Third, national unity efforts cannot ignore wealth distribution and economic opportunities in the country. This was part of what the earlier DEB sought to achieve, that is, the elimination of economic activities being identified with race.
Positive discrimination to assist the poorer segment of the population now ought to move away from simply being ethnic based. Unequal distribution of resources and unjust discrimination between ethnicities can cause dissatisfaction and disharmony. Conflict and tension will arise if the poorer segment of the population is ignored in preference of the wealthier ones on the basis of race or religion.
Fourth, the politics in the country itself must speak the narrative of unity and not play on racial and religious sentiments.
In launching the National Unity Policy Blueprint 2021-2030 recently, the Prime Minister, Tan Sri Muhyiddin Yassin himself aptly cautioned us to “be aware of the manipulation of racial sentiments by politicians. This is the main challenge of almost all multi-racial countries. The political actors will try to raise themselves by exploiting racial sentiments, which we must avoid”.
Laws must be enforced strictly against politicians who use this dangerous divisive method to garner political support, even during elections.
Fifth, since Muslims form the majority population of Malaysia, we should be wary that the enemies of the state may try to destabilise the country by creating disunity among the Muslims. This may be done in many ways including accentuating differences in interpretation negatively or violently, encouraging extremist behaviors and thoughts and politicising the religion of Islam. Divisiveness within the majority religious group in the country does not augur well for national unity. The government should specially address the possible conflicts and tensions that may arise if and when the practice of the religion of Islam is politicised, “over-regulated”, or civil discussions on Islam are disallowed among the Muslims themselves.
Sixth, the content of what is being taught in schools especially history. School curriculum must be focused on the effective dissemination of information for the purposes of education, encourage critical and creative thinking, imbibe the interest in life long-learning and the ability to distinguish between facts and fiction.
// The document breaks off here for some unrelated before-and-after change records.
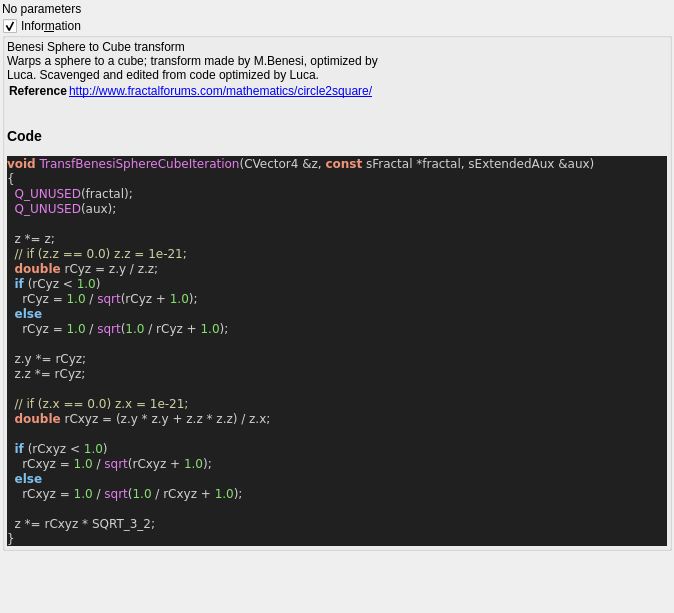
This is mandelbulber2/formula/ui/fractal_transf_benesi_sphere_cube.ui in buddhi1980/mandelbulber2 as Qt 5 draws it before an edit. The edited form follows.
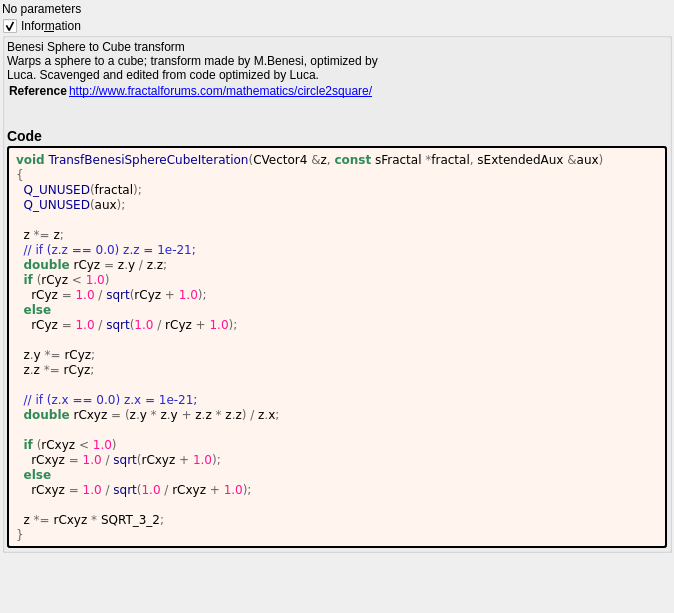
This is the edited form. Custom widgets are drawn as their Qt base class.

Patch:
```diff
--- a/mandelbulber2/formula/ui/fractal_transf_benesi_sphere_cube.ui
+++ b/mandelbulber2/formula/ui/fractal_transf_benesi_sphere_cube.ui
@@ -67,40 +67,55 @@
        <number>2</number>
       </property>
       <item>
-       <widget class="QLabel" name="label_code_content">
+	   <widget class="QLabel" name="label_information_general">
         <property name="text">
          <string notr="true">&lt;p&gt;Benesi Sphere to Cube transform&lt;br&gt;Warps a sphere to a cube; transform made by M.Benesi, optimized by&lt;br&gt;Luca.  Scavenged and edited from code optimized by Luca.&lt;/p&gt;&lt;table&gt;
 &lt;tr&gt;&lt;th&gt;Reference&lt;/th&gt;&lt;td&gt;&lt;a href=&quot;http://www.fractalforums.com/mathematics/circle2square/&quot;&gt;http://www.fractalforums.com/mathematics/circle2square/&lt;br&gt;
 &lt;/td&gt;&lt;/tr&gt;
 &lt;/table&gt;
-&lt;h3&gt;Code&lt;/h3&gt;
-&lt;body style=&quot;background-color:#202020&quot;&gt;
-&lt;pre style=&quot;color:#d0d0d0; background-color:#202020;  font-family:'Courier New',monospace;&quot;&gt;&lt;span style=&quot;color:#f09479; font-weight:bold&quot;&gt;void&lt;/span&gt; &lt;span style=&quot;color:#e47eed&quot;&gt;TransfBenesiSphereCubeIteration&lt;/span&gt;&lt;span style=&quot;color:#d0d0d0&quot;&gt;(&lt;/span&gt;CVector4 &lt;span style=&quot;color:#d0d0d0&quot;&gt;&amp;amp;&lt;/span&gt;z&lt;span style=&quot;color:#d0d0d0&quot;&gt;,&lt;/span&gt; &lt;span style=&quot;color:#f09479; font-weight:bold&quot;&gt;const&lt;/span&gt; sFractal &lt;span style=&quot;color:#d0d0d0&quot;&gt;*&lt;/span&gt;fractal&lt;span style=&quot;color:#d0d0d0&quot;&gt;,&lt;/span&gt; sExtendedAux &lt;span style=&quot;color:#d0d0d0&quot;&gt;&amp;amp;&lt;/span&gt;aux&lt;span style=&quot;color:#d0d0d0&quot;&gt;)&lt;/span&gt;
-&lt;span style=&quot;color:#d0d0d0&quot;&gt;{&lt;/span&gt;
-  &lt;span style=&quot;color:#e47eed&quot;&gt;Q_UNUSED&lt;/span&gt;&lt;span style=&quot;color:#d0d0d0&quot;&gt;(&lt;/span&gt;fractal&lt;span style=&quot;color:#d0d0d0&quot;&gt;);&lt;/span&gt;
-  &lt;span style=&quot;color:#e47eed&quot;&gt;Q_UNUSED&lt;/span&gt;&lt;span style=&quot;color:#d0d0d0&quot;&gt;(&lt;/span&gt;aux&lt;span style=&quot;color:#d0d0d0&quot;&gt;);&lt;/span&gt;
+&lt;h3&gt;Code&lt;/h3&gt;</string>
+		</property>
+		<property name="wordWrap">
+		 <bool>true</bool>
+		</property>
+		<property name="openExternalLinks">
+		 <bool>true</bool>
+		</property>
+		<property name="textInteractionFlags">
+		 <set>Qt::LinksAccessibleByMouse|Qt::TextSelectableByMouse</set>
+		</property>
+		</widget>
+	   </item>
+	   <item>
+	    <widget class="QLabel" name="label_code_content">
+		 <property name="text">
+		  <string notr="true">&lt;body style=&quot;background-color:#fff5ee&quot;&gt;
+&lt;pre style=&quot;color:#000000; background-color:#fff5ee;  font-family:'Courier New',monospace;&quot;&gt;&lt;span style=&quot;color:#2e8b57; font-weight:bold&quot;&gt;void&lt;/span&gt; &lt;span style=&quot;color:#00008f&quot;&gt;TransfBenesiSphereCubeIteration&lt;/span&gt;&lt;span style=&quot;color:#676767&quot;&gt;(&lt;/span&gt;CVector4 &lt;span style=&quot;color:#676767&quot;&gt;&amp;amp;&lt;/span&gt;z&lt;span style=&quot;color:#676767&quot;&gt;,&lt;/span&gt; &lt;span style=&quot;color:#2e8b57; font-weight:bold&quot;&gt;const&lt;/span&gt; sFractal &lt;span style=&quot;color:#676767&quot;&gt;*&lt;/span&gt;fractal&lt;span style=&quot;color:#676767&quot;&gt;,&lt;/span&gt; sExtendedAux &lt;span style=&quot;color:#676767&quot;&gt;&amp;amp;&lt;/span&gt;aux&lt;span style=&quot;color:#676767&quot;&gt;)&lt;/span&gt;
+&lt;span style=&quot;color:#676767&quot;&gt;{&lt;/span&gt;
+  &lt;span style=&quot;color:#00008f&quot;&gt;Q_UNUSED&lt;/span&gt;&lt;span style=&quot;color:#676767&quot;&gt;(&lt;/span&gt;fractal&lt;span style=&quot;color:#676767&quot;&gt;);&lt;/span&gt;
+  &lt;span style=&quot;color:#00008f&quot;&gt;Q_UNUSED&lt;/span&gt;&lt;span style=&quot;color:#676767&quot;&gt;(&lt;/span&gt;aux&lt;span style=&quot;color:#676767&quot;&gt;);&lt;/span&gt;
 
-  z &lt;span style=&quot;color:#d0d0d0&quot;&gt;*=&lt;/span&gt; z&lt;span style=&quot;color:#d0d0d0&quot;&gt;;&lt;/span&gt;
-  &lt;span style=&quot;color:#d0d0a0&quot;&gt;// if (z.z == 0.0) z.z = 1e-21;&lt;/span&gt;
-  &lt;span style=&quot;color:#f09479; font-weight:bold&quot;&gt;double&lt;/span&gt; rCyz &lt;span style=&quot;color:#d0d0d0&quot;&gt;=&lt;/span&gt; z&lt;span style=&quot;color:#d0d0d0&quot;&gt;.&lt;/span&gt;y &lt;span style=&quot;color:#d0d0d0&quot;&gt;/&lt;/span&gt; z&lt;span style=&quot;color:#d0d0d0&quot;&gt;.&lt;/span&gt;z&lt;span style=&quot;color:#d0d0d0&quot;&gt;;&lt;/span&gt;
-  &lt;span style=&quot;color:#7ec0ee; font-weight:bold&quot;&gt;if&lt;/span&gt; &lt;span style=&quot;color:#d0d0d0&quot;&gt;(&lt;/span&gt;rCyz &lt;span style=&quot;color:#d0d0d0&quot;&gt;&amp;lt;&lt;/span&gt; &lt;span style=&quot;color:#87df71&quot;&gt;1.0&lt;/span&gt;&lt;span style=&quot;color:#d0d0d0&quot;&gt;)&lt;/span&gt;
-    rCyz &lt;span style=&quot;color:#d0d0d0&quot;&gt;=&lt;/span&gt; &lt;span style=&quot;color:#87df71&quot;&gt;1.0&lt;/span&gt; &lt;span style=&quot;color:#d0d0d0&quot;&gt;/&lt;/span&gt; &lt;span style=&quot;color:#e47eed&quot;&gt;sqrt&lt;/span&gt;&lt;span style=&quot;color:#d0d0d0&quot;&gt;(&lt;/span&gt;rCyz &lt;span style=&quot;color:#d0d0d0&quot;&gt;+&lt;/span&gt; &lt;span style=&quot;color:#87df71&quot;&gt;1.0&lt;/span&gt;&lt;span style=&quot;color:#d0d0d0&quot;&gt;);&lt;/span&gt;
-  &lt;span style=&quot;color:#7ec0ee; font-weight:bold&quot;&gt;else&lt;/span&gt;
-    rCyz &lt;span style=&quot;color:#d0d0d0&quot;&gt;=&lt;/span&gt; &lt;span style=&quot;color:#87df71&quot;&gt;1.0&lt;/span&gt; &lt;span style=&quot;color:#d0d0d0&quot;&gt;/&lt;/span&gt; &lt;span style=&quot;color:#e47eed&quot;&gt;sqrt&lt;/span&gt;&lt;span style=&quot;color:#d0d0d0&quot;&gt;(&lt;/span&gt;&lt;span style=&quot;color:#87df71&quot;&gt;1.0&lt;/span&gt; &lt;span style=&quot;color:#d0d0d0&quot;&gt;/&lt;/span&gt; rCyz &lt;span style=&quot;color:#d0d0d0&quot;&gt;+&lt;/span&gt; &lt;span style=&quot;color:#87df71&quot;&gt;1.0&lt;/span&gt;&lt;span style=&quot;color:#d0d0d0&quot;&gt;);&lt;/span&gt;
+  z &lt;span style=&quot;color:#676767&quot;&gt;*=&lt;/span&gt; z&lt;span style=&quot;color:#676767&quot;&gt;;&lt;/span&gt;
+  &lt;span style=&quot;color:#2929cc&quot;&gt;// if (z.z == 0.0) z.z = 1e-21;&lt;/span&gt;
+  &lt;span style=&quot;color:#2e8b57; font-weight:bold&quot;&gt;double&lt;/span&gt; rCyz &lt;span style=&quot;color:#676767&quot;&gt;=&lt;/span&gt; z&lt;span style=&quot;color:#676767&quot;&gt;.&lt;/span&gt;y &lt;span style=&quot;color:#676767&quot;&gt;/&lt;/span&gt; z&lt;span style=&quot;color:#676767&quot;&gt;.&lt;/span&gt;z&lt;span style=&quot;color:#676767&quot;&gt;;&lt;/span&gt;
+  &lt;span style=&quot;color:#2e8b57; font-weight:bold&quot;&gt;if&lt;/span&gt; &lt;span style=&quot;color:#676767&quot;&gt;(&lt;/span&gt;rCyz &lt;span style=&quot;color:#676767&quot;&gt;&amp;lt;&lt;/span&gt; &lt;span style=&quot;color:#ff1493&quot;&gt;1.0&lt;/span&gt;&lt;span style=&quot;color:#676767&quot;&gt;)&lt;/span&gt;
+    rCyz &lt;span style=&quot;color:#676767&quot;&gt;=&lt;/span&gt; &lt;span style=&quot;color:#ff1493&quot;&gt;1.0&lt;/span&gt; &lt;span style=&quot;color:#676767&quot;&gt;/&lt;/span&gt; &lt;span style=&quot;color:#00008f&quot;&gt;sqrt&lt;/span&gt;&lt;span style=&quot;color:#676767&quot;&gt;(&lt;/span&gt;rCyz &lt;span style=&quot;color:#676767&quot;&gt;+&lt;/span&gt; &lt;span style=&quot;color:#ff1493&quot;&gt;1.0&lt;/span&gt;&lt;span style=&quot;color:#676767&quot;&gt;);&lt;/span&gt;
+  &lt;span style=&quot;color:#2e8b57; font-weight:bold&quot;&gt;else&lt;/span&gt;
+    rCyz &lt;span style=&quot;color:#676767&quot;&gt;=&lt;/span&gt; &lt;span style=&quot;color:#ff1493&quot;&gt;1.0&lt;/span&gt; &lt;span style=&quot;color:#676767&quot;&gt;/&lt;/span&gt; &lt;span style=&quot;color:#00008f&quot;&gt;sqrt&lt;/span&gt;&lt;span style=&quot;color:#676767&quot;&gt;(&lt;/span&gt;&lt;span style=&quot;color:#ff1493&quot;&gt;1.0&lt;/span&gt; &lt;span style=&quot;color:#676767&quot;&gt;/&lt;/span&gt; rCyz &lt;span style=&quot;color:#676767&quot;&gt;+&lt;/span&gt; &lt;span style=&quot;color:#ff1493&quot;&gt;1.0&lt;/span&gt;&lt;span style=&quot;color:#676767&quot;&gt;);&lt;/span&gt;
 
-  z&lt;span style=&quot;color:#d0d0d0&quot;&gt;.&lt;/span&gt;y &lt;span style=&quot;color:#d0d0d0&quot;&gt;*=&lt;/span&gt; rCyz&lt;span style=&quot;color:#d0d0d0&quot;&gt;;&lt;/span&gt;
-  z&lt;span style=&quot;color:#d0d0d0&quot;&gt;.&lt;/span&gt;z &lt;span style=&quot;color:#d0d0d0&quot;&gt;*=&lt;/span&gt; rCyz&lt;span style=&quot;color:#d0d0d0&quot;&gt;;&lt;/span&gt;
+  z&lt;span style=&quot;color:#676767&quot;&gt;.&lt;/span&gt;y &lt;span style=&quot;color:#676767&quot;&gt;*=&lt;/span&gt; rCyz&lt;span style=&quot;color:#676767&quot;&gt;;&lt;/span&gt;
+  z&lt;span style=&quot;color:#676767&quot;&gt;.&lt;/span&gt;z &lt;span style=&quot;color:#676767&quot;&gt;*=&lt;/span&gt; rCyz&lt;span style=&quot;color:#676767&quot;&gt;;&lt;/span&gt;
 
-  &lt;span style=&quot;color:#d0d0a0&quot;&gt;// if (z.x == 0.0) z.x = 1e-21;&lt;/span&gt;
-  &lt;span style=&quot;color:#f09479; font-weight:bold&quot;&gt;double&lt;/span&gt; rCxyz &lt;span style=&quot;color:#d0d0d0&quot;&gt;= (&lt;/span&gt;z&lt;span style=&quot;color:#d0d0d0&quot;&gt;.&lt;/span&gt;y &lt;span style=&quot;color:#d0d0d0&quot;&gt;*&lt;/span&gt; z&lt;span style=&quot;color:#d0d0d0&quot;&gt;.&lt;/span&gt;y &lt;span style=&quot;color:#d0d0d0&quot;&gt;+&lt;/span&gt; z&lt;span style=&quot;color:#d0d0d0&quot;&gt;.&lt;/span&gt;z &lt;span style=&quot;color:#d0d0d0&quot;&gt;*&lt;/span&gt; z&lt;span style=&quot;color:#d0d0d0&quot;&gt;.&lt;/span&gt;z&lt;span style=&quot;color:#d0d0d0&quot;&gt;) /&lt;/span&gt; z&lt;span style=&quot;color:#d0d0d0&quot;&gt;.&lt;/span&gt;x&lt;span style=&quot;color:#d0d0d0&quot;&gt;;&lt;/span&gt;
+  &lt;span style=&quot;color:#2929cc&quot;&gt;// if (z.x == 0.0) z.x = 1e-21;&lt;/span&gt;
+  &lt;span style=&quot;color:#2e8b57; font-weight:bold&quot;&gt;double&lt;/span&gt; rCxyz &lt;span style=&quot;color:#676767&quot;&gt;= (&lt;/span&gt;z&lt;span style=&quot;color:#676767&quot;&gt;.&lt;/span&gt;y &lt;span style=&quot;color:#676767&quot;&gt;*&lt;/span&gt; z&lt;span style=&quot;color:#676767&quot;&gt;.&lt;/span&gt;y &lt;span style=&quot;color:#676767&quot;&gt;+&lt;/span&gt; z&lt;span style=&quot;color:#676767&quot;&gt;.&lt;/span&gt;z &lt;span style=&quot;color:#676767&quot;&gt;*&lt;/span&gt; z&lt;span style=&quot;color:#676767&quot;&gt;.&lt;/span&gt;z&lt;span style=&quot;color:#676767&quot;&gt;) /&lt;/span&gt; z&lt;span style=&quot;color:#676767&quot;&gt;.&lt;/span&gt;x&lt;span style=&quot;color:#676767&quot;&gt;;&lt;/span&gt;
 
-  &lt;span style=&quot;color:#7ec0ee; font-weight:bold&quot;&gt;if&lt;/span&gt; &lt;span style=&quot;color:#d0d0d0&quot;&gt;(&lt;/span&gt;rCxyz &lt;span style=&quot;color:#d0d0d0&quot;&gt;&amp;lt;&lt;/span&gt; &lt;span style=&quot;color:#87df71&quot;&gt;1.0&lt;/span&gt;&lt;span style=&quot;color:#d0d0d0&quot;&gt;)&lt;/span&gt;
-    rCxyz &lt;span style=&quot;color:#d0d0d0&quot;&gt;=&lt;/span&gt; &lt;span style=&quot;color:#87df71&quot;&gt;1.0&lt;/span&gt; &lt;span style=&quot;color:#d0d0d0&quot;&gt;/&lt;/span&gt; &lt;span style=&quot;color:#e47eed&quot;&gt;sqrt&lt;/span&gt;&lt;span style=&quot;color:#d0d0d0&quot;&gt;(&lt;/span&gt;rCxyz &lt;span style=&quot;color:#d0d0d0&quot;&gt;+&lt;/span&gt; &lt;span style=&quot;color:#87df71&quot;&gt;1.0&lt;/span&gt;&lt;span style=&quot;color:#d0d0d0&quot;&gt;);&lt;/span&gt;
-  &lt;span style=&quot;color:#7ec0ee; font-weight:bold&quot;&gt;else&lt;/span&gt;
-    rCxyz &lt;span style=&quot;color:#d0d0d0&quot;&gt;=&lt;/span&gt; &lt;span style=&quot;color:#87df71&quot;&gt;1.0&lt;/span&gt; &lt;span style=&quot;color:#d0d0d0&quot;&gt;/&lt;/span&gt; &lt;span style=&quot;color:#e47eed&quot;&gt;sqrt&lt;/span&gt;&lt;span style=&quot;color:#d0d0d0&quot;&gt;(&lt;/span&gt;&lt;span style=&quot;color:#87df71&quot;&gt;1.0&lt;/span&gt; &lt;span style=&quot;color:#d0d0d0&quot;&gt;/&lt;/span&gt; rCxyz &lt;span style=&quot;color:#d0d0d0&quot;&gt;+&lt;/span&gt; &lt;span style=&quot;color:#87df71&quot;&gt;1.0&lt;/span&gt;&lt;span style=&quot;color:#d0d0d0&quot;&gt;);&lt;/span&gt;
+  &lt;span style=&quot;color:#2e8b57; font-weight:bold&quot;&gt;if&lt;/span&gt; &lt;span style=&quot;color:#676767&quot;&gt;(&lt;/span&gt;rCxyz &lt;span style=&quot;color:#676767&quot;&gt;&amp;lt;&lt;/span&gt; &lt;span style=&quot;color:#ff1493&quot;&gt;1.0&lt;/span&gt;&lt;span style=&quot;color:#676767&quot;&gt;)&lt;/span&gt;
+    rCxyz &lt;span style=&quot;color:#676767&quot;&gt;=&lt;/span&gt; &lt;span style=&quot;color:#ff1493&quot;&gt;1.0&lt;/span&gt; &lt;span style=&quot;color:#676767&quot;&gt;/&lt;/span&gt; &lt;span style=&quot;color:#00008f&quot;&gt;sqrt&lt;/span&gt;&lt;span style=&quot;color:#676767&quot;&gt;(&lt;/span&gt;rCxyz &lt;span style=&quot;color:#676767&quot;&gt;+&lt;/span&gt; &lt;span style=&quot;color:#ff1493&quot;&gt;1.0&lt;/span&gt;&lt;span style=&quot;color:#676767&quot;&gt;);&lt;/span&gt;
+  &lt;span style=&quot;color:#2e8b57; font-weight:bold&quot;&gt;else&lt;/span&gt;
+    rCxyz &lt;span style=&quot;color:#676767&quot;&gt;=&lt;/span&gt; &lt;span style=&quot;color:#ff1493&quot;&gt;1.0&lt;/span&gt; &lt;span style=&quot;color:#676767&quot;&gt;/&lt;/span&gt; &lt;span style=&quot;color:#00008f&quot;&gt;sqrt&lt;/span&gt;&lt;span style=&quot;color:#676767&quot;&gt;(&lt;/span&gt;&lt;span style=&quot;color:#ff1493&quot;&gt;1.0&lt;/span&gt; &lt;span style=&quot;color:#676767&quot;&gt;/&lt;/span&gt; rCxyz &lt;span style=&quot;color:#676767&quot;&gt;+&lt;/span&gt; &lt;span style=&quot;color:#ff1493&quot;&gt;1.0&lt;/span&gt;&lt;span style=&quot;color:#676767&quot;&gt;);&lt;/span&gt;
 
-  z &lt;span style=&quot;color:#d0d0d0&quot;&gt;*=&lt;/span&gt; rCxyz &lt;span style=&quot;color:#d0d0d0&quot;&gt;*&lt;/span&gt; SQRT_3_2&lt;span style=&quot;color:#d0d0d0&quot;&gt;;&lt;/span&gt;
-&lt;span style=&quot;color:#d0d0d0&quot;&gt;}&lt;/span&gt;
+  z &lt;span style=&quot;color:#676767&quot;&gt;*=&lt;/span&gt; rCxyz &lt;span style=&quot;color:#676767&quot;&gt;*&lt;/span&gt; SQRT_3_2&lt;span style=&quot;color:#676767&quot;&gt;;&lt;/span&gt;
+&lt;span style=&quot;color:#676767&quot;&gt;}&lt;/span&gt;
 &lt;/pre&gt;
 &lt;/body&gt;</string>
         </property>
@@ -113,6 +128,9 @@
         <property name="textInteractionFlags">
          <set>Qt::LinksAccessibleByMouse|Qt::TextSelectableByMouse</set>
         </property>
+		 <property name="styleSheet">
+		  <string notr="true">border-style: outset; border-width: 2px; border-radius: 3px; border-color: black; background-color: #fff5ee; padding: 4px;</string>
+		  </property>
        </widget>
       </item>
      </layout>
```
Lines whose indentation alone changed are shown as unchanged.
It cannot however sacrifice truth or facts in order to bolster patriotism or ethnic pride. History must be taught in a way that does not offend the sensibilities of a multicultural, multiracial and multi-religious community like ours.
Seventh, we need to seriously teach compassion as an important value in our schools. The definition of compassion that I propose is this: compassion is the understanding of another person’s suffering followed by a desire to alleviate this suffering. If we have compassion, we will be able to reduce our collective sufferings and increase our collective happiness because we will try to understand the pain and suffering of the other. When the heart is compassionate, unity among humans follows automatically.
At the end of the day, our policy makers and the policy implementers must endeavour to make Malaysians, regardless of their ethnicity, religion or culture, feel that Malaysia is their home that they can depend on. Only then will there be unity, love and the willingness to make individual sacrifices for the sake of the nation – if and when the need arises.
Senior lawyer Datuk Seri Jahaberdeen Mohamed Yunoos is the founder and chairman of Yayasan Rapera, an NGO that promotes compassionate thinking among Malaysians. The views expressed here are entirely his own.